Work instruction:
In which lines of the data does the string "topnav" appear? Copy every one.

**********

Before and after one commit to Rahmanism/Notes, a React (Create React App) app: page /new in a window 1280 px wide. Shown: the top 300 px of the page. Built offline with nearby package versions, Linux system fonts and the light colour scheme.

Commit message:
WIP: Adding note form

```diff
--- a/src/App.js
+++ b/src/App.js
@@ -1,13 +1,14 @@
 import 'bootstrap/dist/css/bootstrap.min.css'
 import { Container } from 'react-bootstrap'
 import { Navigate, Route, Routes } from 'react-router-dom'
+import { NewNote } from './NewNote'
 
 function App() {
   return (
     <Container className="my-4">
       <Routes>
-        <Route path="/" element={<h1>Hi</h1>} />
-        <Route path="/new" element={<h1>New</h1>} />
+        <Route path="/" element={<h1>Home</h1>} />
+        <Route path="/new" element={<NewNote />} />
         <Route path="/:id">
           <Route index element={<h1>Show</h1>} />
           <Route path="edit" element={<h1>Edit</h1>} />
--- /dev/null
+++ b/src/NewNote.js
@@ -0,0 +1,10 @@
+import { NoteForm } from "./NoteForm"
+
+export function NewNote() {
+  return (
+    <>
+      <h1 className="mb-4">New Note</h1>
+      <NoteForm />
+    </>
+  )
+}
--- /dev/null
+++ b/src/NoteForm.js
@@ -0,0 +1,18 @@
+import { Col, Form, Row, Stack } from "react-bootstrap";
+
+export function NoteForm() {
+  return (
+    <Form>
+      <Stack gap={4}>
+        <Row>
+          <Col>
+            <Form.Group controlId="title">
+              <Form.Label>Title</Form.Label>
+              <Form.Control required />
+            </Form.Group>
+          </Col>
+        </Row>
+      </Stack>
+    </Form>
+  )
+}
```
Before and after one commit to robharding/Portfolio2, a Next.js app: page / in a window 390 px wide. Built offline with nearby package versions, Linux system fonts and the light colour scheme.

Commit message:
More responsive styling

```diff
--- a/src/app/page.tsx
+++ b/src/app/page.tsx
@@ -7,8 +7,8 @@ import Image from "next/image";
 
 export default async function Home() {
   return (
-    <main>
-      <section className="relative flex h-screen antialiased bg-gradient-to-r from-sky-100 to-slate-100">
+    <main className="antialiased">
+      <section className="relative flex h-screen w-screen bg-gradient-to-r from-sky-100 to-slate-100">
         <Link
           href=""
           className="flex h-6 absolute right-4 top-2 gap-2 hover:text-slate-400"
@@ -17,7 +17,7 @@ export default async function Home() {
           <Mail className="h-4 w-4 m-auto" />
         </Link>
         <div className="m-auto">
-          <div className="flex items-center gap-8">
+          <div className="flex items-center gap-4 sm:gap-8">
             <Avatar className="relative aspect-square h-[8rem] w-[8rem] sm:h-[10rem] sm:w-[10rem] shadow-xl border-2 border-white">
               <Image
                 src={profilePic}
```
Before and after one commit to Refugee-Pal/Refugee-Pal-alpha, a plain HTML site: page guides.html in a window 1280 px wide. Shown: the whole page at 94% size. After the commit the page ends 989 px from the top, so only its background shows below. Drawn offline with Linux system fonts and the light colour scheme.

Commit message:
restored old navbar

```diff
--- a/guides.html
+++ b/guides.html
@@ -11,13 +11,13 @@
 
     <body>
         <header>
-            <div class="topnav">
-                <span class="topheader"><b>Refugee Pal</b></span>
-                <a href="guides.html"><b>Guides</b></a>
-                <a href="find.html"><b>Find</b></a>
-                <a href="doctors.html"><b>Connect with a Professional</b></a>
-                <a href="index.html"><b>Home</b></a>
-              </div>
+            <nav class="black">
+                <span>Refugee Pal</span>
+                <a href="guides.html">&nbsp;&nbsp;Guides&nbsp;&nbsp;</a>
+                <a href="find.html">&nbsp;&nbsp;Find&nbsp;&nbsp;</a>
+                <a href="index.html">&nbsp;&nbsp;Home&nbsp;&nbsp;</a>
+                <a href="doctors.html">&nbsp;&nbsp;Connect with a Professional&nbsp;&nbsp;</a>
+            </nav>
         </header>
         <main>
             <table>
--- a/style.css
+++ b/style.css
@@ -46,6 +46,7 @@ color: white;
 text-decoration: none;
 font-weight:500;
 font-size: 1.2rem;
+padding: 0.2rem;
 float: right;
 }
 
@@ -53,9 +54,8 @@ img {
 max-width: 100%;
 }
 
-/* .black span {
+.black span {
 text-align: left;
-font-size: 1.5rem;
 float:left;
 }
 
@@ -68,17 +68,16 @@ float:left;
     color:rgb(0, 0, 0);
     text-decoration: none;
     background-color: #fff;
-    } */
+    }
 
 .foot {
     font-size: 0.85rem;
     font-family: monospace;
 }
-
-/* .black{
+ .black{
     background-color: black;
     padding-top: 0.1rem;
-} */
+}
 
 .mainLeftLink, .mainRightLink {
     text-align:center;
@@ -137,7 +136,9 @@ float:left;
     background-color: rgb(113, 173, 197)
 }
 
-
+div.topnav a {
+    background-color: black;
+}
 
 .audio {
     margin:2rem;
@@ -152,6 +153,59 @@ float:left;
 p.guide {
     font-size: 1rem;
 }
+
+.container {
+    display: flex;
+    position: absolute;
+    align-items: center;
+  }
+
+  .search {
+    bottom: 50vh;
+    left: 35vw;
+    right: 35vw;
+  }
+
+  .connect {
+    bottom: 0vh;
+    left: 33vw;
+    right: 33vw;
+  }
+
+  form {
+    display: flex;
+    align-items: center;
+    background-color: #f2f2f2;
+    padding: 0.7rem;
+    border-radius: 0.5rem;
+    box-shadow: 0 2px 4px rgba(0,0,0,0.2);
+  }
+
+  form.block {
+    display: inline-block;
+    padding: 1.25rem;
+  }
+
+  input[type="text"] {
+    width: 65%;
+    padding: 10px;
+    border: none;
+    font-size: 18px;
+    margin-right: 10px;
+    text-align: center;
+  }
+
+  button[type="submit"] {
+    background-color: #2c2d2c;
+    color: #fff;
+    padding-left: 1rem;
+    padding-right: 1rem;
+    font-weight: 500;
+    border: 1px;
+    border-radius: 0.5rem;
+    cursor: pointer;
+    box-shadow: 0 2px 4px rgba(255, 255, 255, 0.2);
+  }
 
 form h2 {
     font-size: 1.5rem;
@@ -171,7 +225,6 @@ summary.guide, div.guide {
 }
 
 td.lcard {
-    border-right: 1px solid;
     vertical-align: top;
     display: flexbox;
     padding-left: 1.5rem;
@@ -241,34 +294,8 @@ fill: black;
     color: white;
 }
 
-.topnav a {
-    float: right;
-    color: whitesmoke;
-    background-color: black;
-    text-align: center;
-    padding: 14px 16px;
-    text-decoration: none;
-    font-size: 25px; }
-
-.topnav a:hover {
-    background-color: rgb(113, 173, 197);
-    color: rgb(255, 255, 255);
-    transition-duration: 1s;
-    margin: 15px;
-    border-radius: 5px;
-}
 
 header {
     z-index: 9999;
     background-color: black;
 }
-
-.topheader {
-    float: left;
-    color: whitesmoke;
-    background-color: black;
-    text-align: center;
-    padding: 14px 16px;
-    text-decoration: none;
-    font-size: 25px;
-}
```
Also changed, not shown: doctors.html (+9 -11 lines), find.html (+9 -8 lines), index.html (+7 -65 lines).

**********

Result of the exercise:
-            <div class="topnav">
+div.topnav a {
-.topnav a {
-.topnav a:hover {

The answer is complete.